__Work to be completed__: Tell how many lines in the data below include the word "mainwindow". The answer is the number only.

__Records to use__:
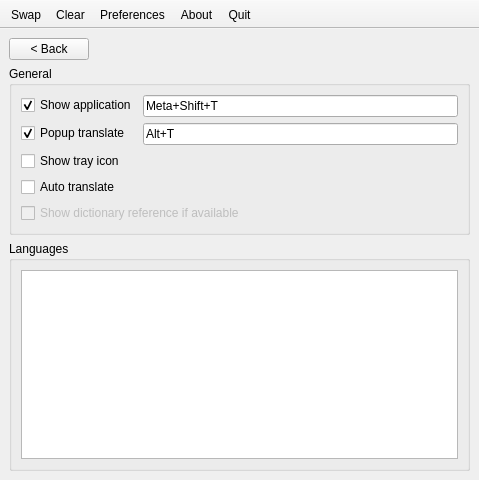
This is src/mainwindow.ui in georgyfarniev/litetran-qt as Qt 5 draws it before an edit. The edited form follows.
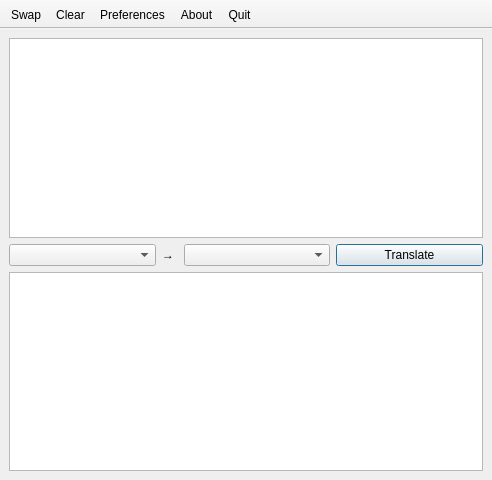
This is the edited form. The open tabs and pages were chosen to show the change. Icons and pictures are not drawn.

Commit message: LiteTran now supports x11-only, UI changes, add dictionary

Diff of the .ui file:
```diff
--- a/src/mainwindow.ui
+++ b/src/mainwindow.ui
@@ -6,7 +6,7 @@
    <rect>
     <x>0</x>
     <y>0</y>
-    <width>479</width>
+    <width>492</width>
     <height>480</height>
    </rect>
   </property>
@@ -18,25 +18,6 @@
     <normaloff>:/icons/ui/litetran.png</normaloff>:/icons/ui/litetran.png</iconset>
   </property>
   <widget class="QWidget" name="centralwidget">
-   <layout class="QVBoxLayout" name="verticalLayout_2">
-    <property name="leftMargin">
-     <number>0</number>
-    </property>
-    <property name="topMargin">
-     <number>0</number>
-    </property>
-    <property name="rightMargin">
-     <number>0</number>
-    </property>
-    <property name="bottomMargin">
-     <number>0</number>
-    </property>
-    <item>
-     <widget class="QStackedWidget" name="stackedWidget">
-      <property name="currentIndex">
-       <number>0</number>
-      </property>
-      <widget class="QWidget" name="page">
        <layout class="QVBoxLayout" name="verticalLayout">
         <item>
          <widget class="QPlainTextEdit" name="SourceTextEdit"/>
@@ -120,151 +101,6 @@
         </item>
         <item>
          <widget class="QTextBrowser" name="ResultTextBrowser"/>
-        </item>
-       </layout>
-      </widget>
-      <widget class="QWidget" name="page_2">
-       <layout class="QVBoxLayout" name="verticalLayout_4">
-        <item>
-         <layout class="QHBoxLayout" name="horizontalLayout_2">
-          <item>
-           <widget class="QPushButton" name="pushButton">
-            <property name="text">
-             <string>&lt; Back</string>
-            </property>
-           </widget>
-          </item>
-          <item>
-           <spacer name="horizontalSpacer">
-            <property name="orientation">
-             <enum>Qt::Horizontal</enum>
-            </property>
-            <property name="sizeHint" stdset="0">
-             <size>
-              <width>40</width>
-              <height>20</height>
-             </size>
-            </property>
-           </spacer>
-          </item>
-         </layout>
-        </item>
-        <item>
-         <widget class="QGroupBox" name="groupBox">
-          <property name="title">
-           <string>General</string>
-          </property>
-          <layout class="QFormLayout" name="formLayout">
-           <property name="labelAlignment">
-            <set>Qt::AlignLeading|Qt::AlignLeft|Qt::AlignVCenter</set>
-           </property>
-           <item row="0" column="0">
-            <widget class="QCheckBox" name="ShowHotkeyCheckbox">
-             <property name="text">
-              <string>Show application</string>
-             </property>
-             <property name="checked">
-              <bool>true</bool>
-             </property>
-            </widget>
-           </item>
-           <item row="0" column="1">
-            <widget class="QKeySequenceEdit" name="ShowKeySequence">
-             <property name="sizePolicy">
-              <sizepolicy hsizetype="Expanding" vsizetype="Preferred">
-               <horstretch>0</horstretch>
-               <verstretch>0</verstretch>
-              </sizepolicy>
-             </property>
-             <property name="keySequence">
-              <string>Meta+Shift+T</string>
-             </property>
-            </widget>
-           </item>
-           <item row="1" column="0">
-            <widget class="QCheckBox" name="PopupHotkeyCheckbox">
-             <property name="text">
-              <string>Popup translate</string>
-             </property>
-             <property name="checked">
-              <bool>true</bool>
-             </property>
-            </widget>
-           </item>
-           <item row="1" column="1">
-            <widget class="QKeySequenceEdit" name="PopupKeySequence">
-             <property name="sizePolicy">
-              <sizepolicy hsizetype="Expanding" vsizetype="Preferred">
-               <horstretch>0</horstretch>
-               <verstretch>0</verstretch>
-              </sizepolicy>
-             </property>
-             <property name="keySequence">
-              <string>Alt+T</string>
-             </property>
-            </widget>
-           </item>
-           <item row="2" column="0">
-            <widget class="QCheckBox" name="ShowTrayIconCheckbox">
-             <property name="text">
-              <string>Show tray icon</string>
-             </property>
-            </widget>
-           </item>
-           <item row="3" column="0">
-            <widget class="QCheckBox" name="AutoTranslateCheckbox">
-             <property name="text">
-              <string>Auto translate</string>
-             </property>
-            </widget>
-           </item>
-           <item row="4" column="0" colspan="2">
-            <widget class="QCheckBox" name="DictionaryCheckbox">
-             <property name="enabled">
-              <bool>false</bool>
-             </property>
-             <property name="text">
-              <string>Show dictionary reference if available</string>
-             </property>
-            </widget>
-           </item>
-          </layout>
-         </widget>
-        </item>
-        <item>
-         <widget class="QGroupBox" name="groupBox_2">
-          <property name="title">
-           <string>Languages</string>
-          </property>
-          <layout class="QVBoxLayout" name="verticalLayout_3">
-           <item>
-            <widget class="QTreeView" name="LanguagesTreeView">
-             <property name="indentation">
-              <number>0</number>
-             </property>
-             <attribute name="headerVisible">
-              <bool>false</bool>
-             </attribute>
-             <attribute name="headerCascadingSectionResizes">
-              <bool>false</bool>
-             </attribute>
-             <attribute name="headerDefaultSectionSize">
-              <number>10</number>
-             </attribute>
-             <attribute name="headerMinimumSectionSize">
-              <number>10</number>
-             </attribute>
-             <attribute name="headerStretchLastSection">
-              <bool>true</bool>
-             </attribute>
-            </widget>
-           </item>
-          </layout>
-         </widget>
-        </item>
-       </layout>
-      </widget>
-     </widget>
     </item>
    </layout>
   </widget>
```
Lines whose indentation alone changed are shown as unchanged. The commit also changes 48 other files.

__The completed task__: 3